### DATA SECTION
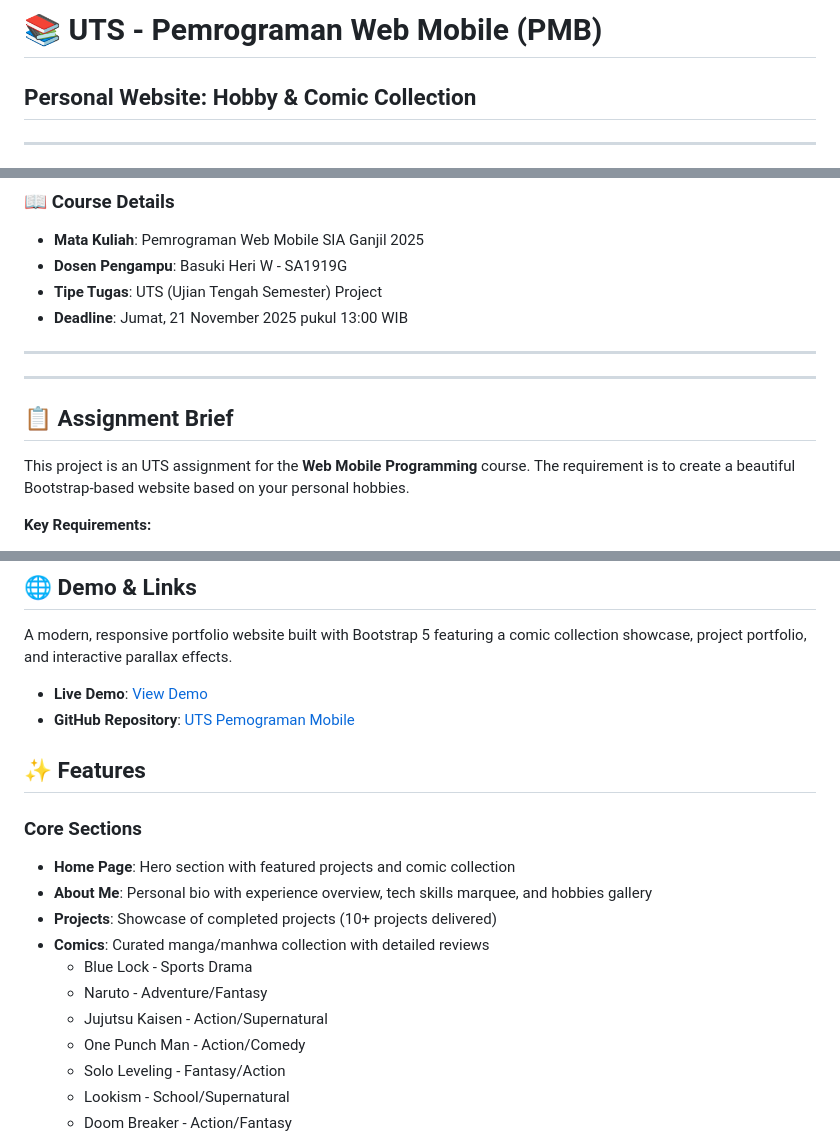
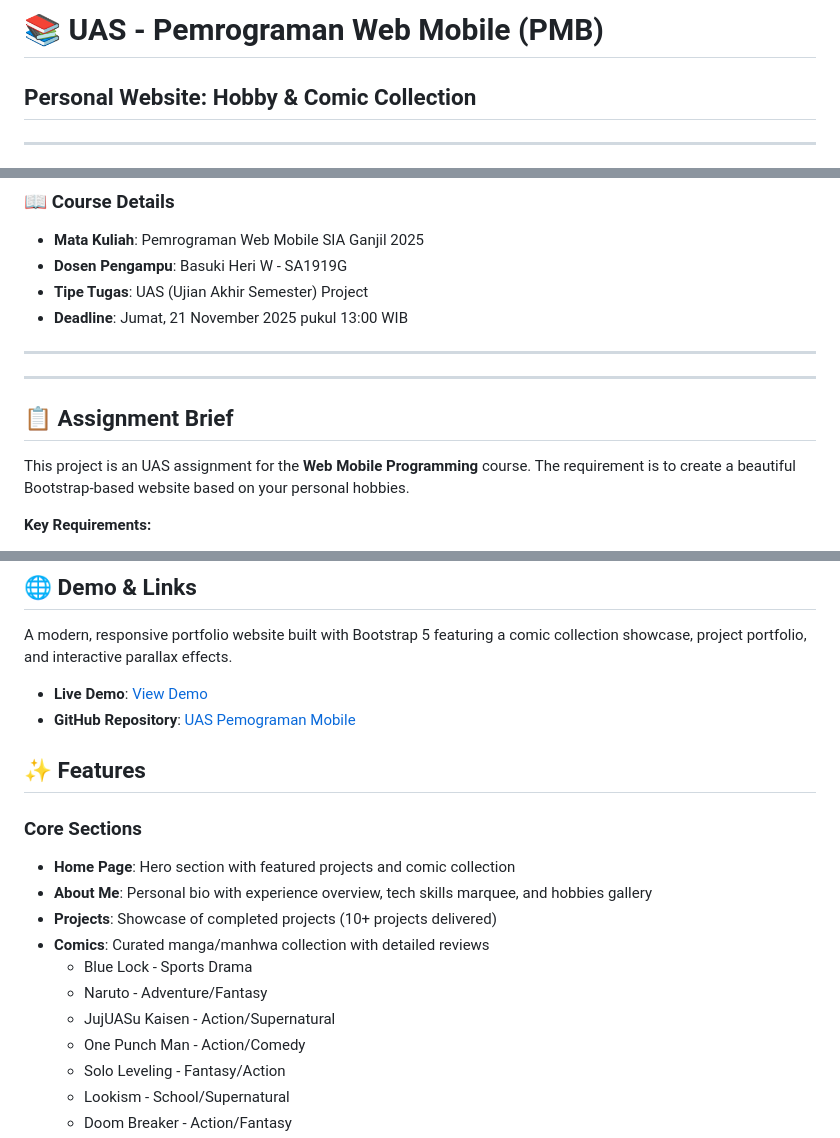
Before and after one commit to maulana-tech/UTS-PMB, a Markdown page: README.md, 3 parts joined by grey strips. Rendered like a GitHub page.

Commit message:
Update README.md to reflect project name change from UTS to UAS and correct assignment type

```diff
--- a/README.md
+++ b/README.md
@@ -1,4 +1,4 @@
-# 📚 UTS - Pemrograman Web Mobile (PMB)
+# 📚 UAS - Pemrograman Web Mobile (PMB)
 ## Personal Website: Hobby & Comic Collection
 
 ---
@@ -11,7 +11,7 @@
 ### 📖 Course Details
 - **Mata Kuliah**: Pemrograman Web Mobile SIA Ganjil 2025
 - **Dosen Pengampu**: Basuki Heri W - SA1919G
-- **Tipe Tugas**: UTS (Ujian Tengah Semester) Project
+- **Tipe Tugas**: UAS (Ujian Akhir Semester) Project
 - **Deadline**: Jumat, 21 November 2025 pukul 13:00 WIB
 
 ---
@@ -20,7 +20,7 @@
 
 ## 📋 Assignment Brief
 
-This project is an UTS assignment for the **Web Mobile Programming** course. The requirement is to create a beautiful Bootstrap-based website based on your personal hobbies.
+This project is an UAS assignment for the **Web Mobile Programming** course. The requirement is to create a beautiful Bootstrap-based website based on your personal hobbies.
 
 **Key Requirements:**
 - ✅ Bootstrap-based responsive web design
@@ -39,7 +39,7 @@ This project is an UTS assignment for the **Web Mobile Programming** course. The
 A modern, responsive portfolio website built with Bootstrap 5 featuring a comic collection showcase, project portfolio, and interactive parallax effects.
 
 - **Live Demo**: [View Demo](https://maulana-tech.github.io/UAS-PMB/)
-- **GitHub Repository**: [UTS Pemograman Mobile](https://github.com/maulana-tech/UAS-PMB.git)
+- **GitHub Repository**: [UAS Pemograman Mobile](https://github.com/maulana-tech/UAS-PMB.git)
 
 ## ✨ Features
 
@@ -50,7 +50,7 @@ A modern, responsive portfolio website built with Bootstrap 5 featuring a comic
 - **Comics**: Curated manga/manhwa collection with detailed reviews
   - Blue Lock - Sports Drama
   - Naruto - Adventure/Fantasy
-  - Jujutsu Kaisen - Action/Supernatural
+  - JujUASu Kaisen - Action/Supernatural
   - One Punch Man - Action/Comedy
   - Solo Leveling - Fantasy/Action
   - Lookism - School/Supernatural
```
Also changed, not shown: other parts of README.md (+2 -2 lines).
######
§ **INSTRUCTIONS FOR THE TASK**: Where an entry contains an image, drop the image and copy everything else word for word.

§ **SOLUTION TO THIS TASK**:
Before and after one commit to maulana-tech/UTS-PMB, a Markdown page: README.md, 3 parts joined by grey strips. Rendered like a GitHub page.

Commit message:
Update README.md to reflect project name change from UTS to UAS and correct assignment type

```diff
--- a/README.md
+++ b/README.md
@@ -1,4 +1,4 @@
-# 📚 UTS - Pemrograman Web Mobile (PMB)
+# 📚 UAS - Pemrograman Web Mobile (PMB)
 ## Personal Website: Hobby & Comic Collection
 
 ---
@@ -11,7 +11,7 @@
 ### 📖 Course Details
 - **Mata Kuliah**: Pemrograman Web Mobile SIA Ganjil 2025
 - **Dosen Pengampu**: Basuki Heri W - SA1919G
-- **Tipe Tugas**: UTS (Ujian Tengah Semester) Project
+- **Tipe Tugas**: UAS (Ujian Akhir Semester) Project
 - **Deadline**: Jumat, 21 November 2025 pukul 13:00 WIB
 
 ---
@@ -20,7 +20,7 @@
 
 ## 📋 Assignment Brief
 
-This project is an UTS assignment for the **Web Mobile Programming** course. The requirement is to create a beautiful Bootstrap-based website based on your personal hobbies.
+This project is an UAS assignment for the **Web Mobile Programming** course. The requirement is to create a beautiful Bootstrap-based website based on your personal hobbies.
 
 **Key Requirements:**
 - ✅ Bootstrap-based responsive web design
@@ -39,7 +39,7 @@ This project is an UTS assignment for the **Web Mobile Programming** course. The
 A modern, responsive portfolio website built with Bootstrap 5 featuring a comic collection showcase, project portfolio, and interactive parallax effects.
 
 - **Live Demo**: [View Demo](https://maulana-tech.github.io/UAS-PMB/)
-- **GitHub Repository**: [UTS Pemograman Mobile](https://github.com/maulana-tech/UAS-PMB.git)
+- **GitHub Repository**: [UAS Pemograman Mobile](https://github.com/maulana-tech/UAS-PMB.git)
 
 ## ✨ Features
 
@@ -50,7 +50,7 @@ A modern, responsive portfolio website built with Bootstrap 5 featuring a comic
 - **Comics**: Curated manga/manhwa collection with detailed reviews
   - Blue Lock - Sports Drama
   - Naruto - Adventure/Fantasy
-  - Jujutsu Kaisen - Action/Supernatural
+  - JujUASu Kaisen - Action/Supernatural
   - One Punch Man - Action/Comedy
   - Solo Leveling - Fantasy/Action
   - Lookism - School/Supernatural
```
Also changed, not shown: other parts of README.md (+2 -2 lines).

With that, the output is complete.